Graduate 2017: Architecture as lever
Architecture can emphasise and unleash the special features of an area. That could be, for example, a beautiful coastline or a great view – or a totally unique geological phenomenon such as the black fish clay in Stevns Klint. Meet the architects Simon Reseke and Henrik Drejer Andersen, who in their joint final project used architecture as a regional lever for Stevns Municipality.
What is your graduation project about?
Beneath its picturesque appearance, the geology of Stevns Klint conceals a dramatic story.
65 million years ago, just about all life on Earth was wiped out by a meteor. A black strip of so-called fish clay in the cliff marks the transition to a new era. In 2014, as a result of the cliff’s unique geological layering, the area became a UNESCO World Heritage site. That has already increased the number of visitors in the area, but the story of the black fish clay is both relatively inaccessible and hard to decode under the present conditions.
Via new spaces for geological research and dissemination we came up with the idea of Stevns Klint as a cohesive activity and research destination: a destination that can act as a lever for the area and, via cohesive planning, form a context for a varied experience of the geological narrative along the cliff.
What was your motivation for this project in particular?
The inclusion of Stevns Klint on the UNESCO World Heritage list in 2014 led to a need for new spaces for research into, and dissemination of the area’s geological story. In this context, as one out of ten pilot projects, they were granted dispensation to build inside the coastal protection line.
The current needs and unique geological narrative motivated us to examine how an area such as Stevns, via coherent planning, could exploit the huge potential for development that is intrinsic in being designated a World Heritage site. What we found interesting was working on a variety of scales: from strategic planning to the devising of various interventions along the cliff.
In what way do you imagine your project can make a difference?
We hope our project can be part of a discussion about how strategic architectural planning can make the very best use of a destination’s special potential for enhancing a large area. We also hope our final project can contribute to the current task of designing new spaces for geological research and dissemination along the cliff.
What sort of development potential do you think the project has?
Our final project has strengthened our ability to work across different scales. It has also equipped us with the tools to build a clearer argument when we go on to design more projects on the basis of the thorough analysis and registration of an area. This has been an important professional development, which will hopefully serve us well in the future.
What are the most enjoyable and the most difficult aspects of the way you work on architecture?
One of the most exciting aspects of the study for us was conceiving and designing new spaces to tackle actual needs.
Another aspect lies in the constant new challenges, which mean that tasks are never the same. As architecture students we have learned about areas, about which otherwise we knew nothing. This final project, for example, gave us in-depth knowledge of the science of geology and the special geological conditions at Stevns.

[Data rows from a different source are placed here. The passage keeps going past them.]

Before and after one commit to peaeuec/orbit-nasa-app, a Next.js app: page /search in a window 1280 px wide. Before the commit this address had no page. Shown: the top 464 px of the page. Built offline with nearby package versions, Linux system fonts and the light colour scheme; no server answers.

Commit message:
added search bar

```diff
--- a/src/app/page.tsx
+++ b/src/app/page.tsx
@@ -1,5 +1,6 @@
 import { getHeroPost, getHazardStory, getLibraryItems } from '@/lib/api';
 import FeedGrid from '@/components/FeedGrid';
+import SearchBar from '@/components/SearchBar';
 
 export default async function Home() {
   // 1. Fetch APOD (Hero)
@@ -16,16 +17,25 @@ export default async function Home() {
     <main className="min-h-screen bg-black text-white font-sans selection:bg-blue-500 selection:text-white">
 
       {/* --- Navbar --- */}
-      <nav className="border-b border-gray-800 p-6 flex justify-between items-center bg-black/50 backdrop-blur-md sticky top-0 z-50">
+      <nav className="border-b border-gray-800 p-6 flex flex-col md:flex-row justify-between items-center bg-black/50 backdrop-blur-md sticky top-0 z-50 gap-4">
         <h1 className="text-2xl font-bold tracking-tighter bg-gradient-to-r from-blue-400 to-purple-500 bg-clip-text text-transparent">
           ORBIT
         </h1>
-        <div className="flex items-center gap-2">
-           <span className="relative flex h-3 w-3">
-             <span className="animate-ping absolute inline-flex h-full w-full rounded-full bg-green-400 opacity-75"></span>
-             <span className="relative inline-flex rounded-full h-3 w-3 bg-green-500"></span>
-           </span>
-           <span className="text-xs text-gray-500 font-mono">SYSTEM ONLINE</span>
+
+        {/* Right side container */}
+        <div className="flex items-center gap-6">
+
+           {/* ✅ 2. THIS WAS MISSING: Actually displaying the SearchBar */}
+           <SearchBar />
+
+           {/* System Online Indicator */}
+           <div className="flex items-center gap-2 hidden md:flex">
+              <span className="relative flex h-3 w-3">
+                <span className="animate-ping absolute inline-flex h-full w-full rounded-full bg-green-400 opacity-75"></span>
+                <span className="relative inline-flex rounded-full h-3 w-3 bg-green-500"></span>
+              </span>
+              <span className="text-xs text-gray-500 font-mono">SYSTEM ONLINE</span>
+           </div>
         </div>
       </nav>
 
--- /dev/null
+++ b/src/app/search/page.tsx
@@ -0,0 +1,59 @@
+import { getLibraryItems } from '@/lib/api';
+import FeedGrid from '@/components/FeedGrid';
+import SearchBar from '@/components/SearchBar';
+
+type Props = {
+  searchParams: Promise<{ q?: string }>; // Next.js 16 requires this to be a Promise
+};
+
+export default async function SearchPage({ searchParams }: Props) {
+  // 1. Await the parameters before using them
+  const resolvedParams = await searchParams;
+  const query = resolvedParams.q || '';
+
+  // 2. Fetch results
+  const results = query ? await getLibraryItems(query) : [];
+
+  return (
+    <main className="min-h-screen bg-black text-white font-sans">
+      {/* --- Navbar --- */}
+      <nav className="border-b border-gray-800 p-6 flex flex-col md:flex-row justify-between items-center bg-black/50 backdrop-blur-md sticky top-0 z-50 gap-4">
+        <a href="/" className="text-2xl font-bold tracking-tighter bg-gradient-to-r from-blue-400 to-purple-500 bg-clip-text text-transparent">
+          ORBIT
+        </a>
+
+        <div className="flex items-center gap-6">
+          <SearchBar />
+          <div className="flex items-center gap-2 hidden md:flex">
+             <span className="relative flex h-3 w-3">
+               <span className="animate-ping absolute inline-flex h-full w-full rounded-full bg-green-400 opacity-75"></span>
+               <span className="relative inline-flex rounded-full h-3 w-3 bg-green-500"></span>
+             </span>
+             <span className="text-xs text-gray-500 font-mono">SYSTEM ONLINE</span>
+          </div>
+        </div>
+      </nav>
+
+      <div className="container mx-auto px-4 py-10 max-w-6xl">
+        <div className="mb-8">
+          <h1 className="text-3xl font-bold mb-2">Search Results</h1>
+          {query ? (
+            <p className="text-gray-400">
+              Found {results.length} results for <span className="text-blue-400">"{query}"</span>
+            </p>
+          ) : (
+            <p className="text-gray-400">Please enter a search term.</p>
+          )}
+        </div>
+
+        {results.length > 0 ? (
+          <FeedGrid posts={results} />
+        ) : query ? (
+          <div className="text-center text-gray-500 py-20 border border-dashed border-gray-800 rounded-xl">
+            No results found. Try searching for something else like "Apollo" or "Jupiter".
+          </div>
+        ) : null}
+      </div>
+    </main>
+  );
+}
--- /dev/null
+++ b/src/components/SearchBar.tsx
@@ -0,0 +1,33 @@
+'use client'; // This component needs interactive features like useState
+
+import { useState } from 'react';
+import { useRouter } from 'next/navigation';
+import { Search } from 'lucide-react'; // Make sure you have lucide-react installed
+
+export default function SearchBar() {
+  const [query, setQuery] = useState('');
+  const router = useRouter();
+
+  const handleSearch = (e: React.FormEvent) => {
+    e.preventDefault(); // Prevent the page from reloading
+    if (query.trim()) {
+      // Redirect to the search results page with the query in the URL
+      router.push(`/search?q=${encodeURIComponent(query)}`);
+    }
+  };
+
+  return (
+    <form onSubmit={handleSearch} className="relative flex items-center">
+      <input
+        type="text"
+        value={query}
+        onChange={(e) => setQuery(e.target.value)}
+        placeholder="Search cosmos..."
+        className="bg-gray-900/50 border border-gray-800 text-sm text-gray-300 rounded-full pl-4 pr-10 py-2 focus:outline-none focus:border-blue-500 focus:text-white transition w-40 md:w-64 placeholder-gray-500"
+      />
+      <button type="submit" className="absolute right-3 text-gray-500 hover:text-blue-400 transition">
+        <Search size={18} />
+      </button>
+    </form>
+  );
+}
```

Where do you see yourselves career-wise in five years’ time?
In five years’ time we hope to be part of a creative part of a design studio.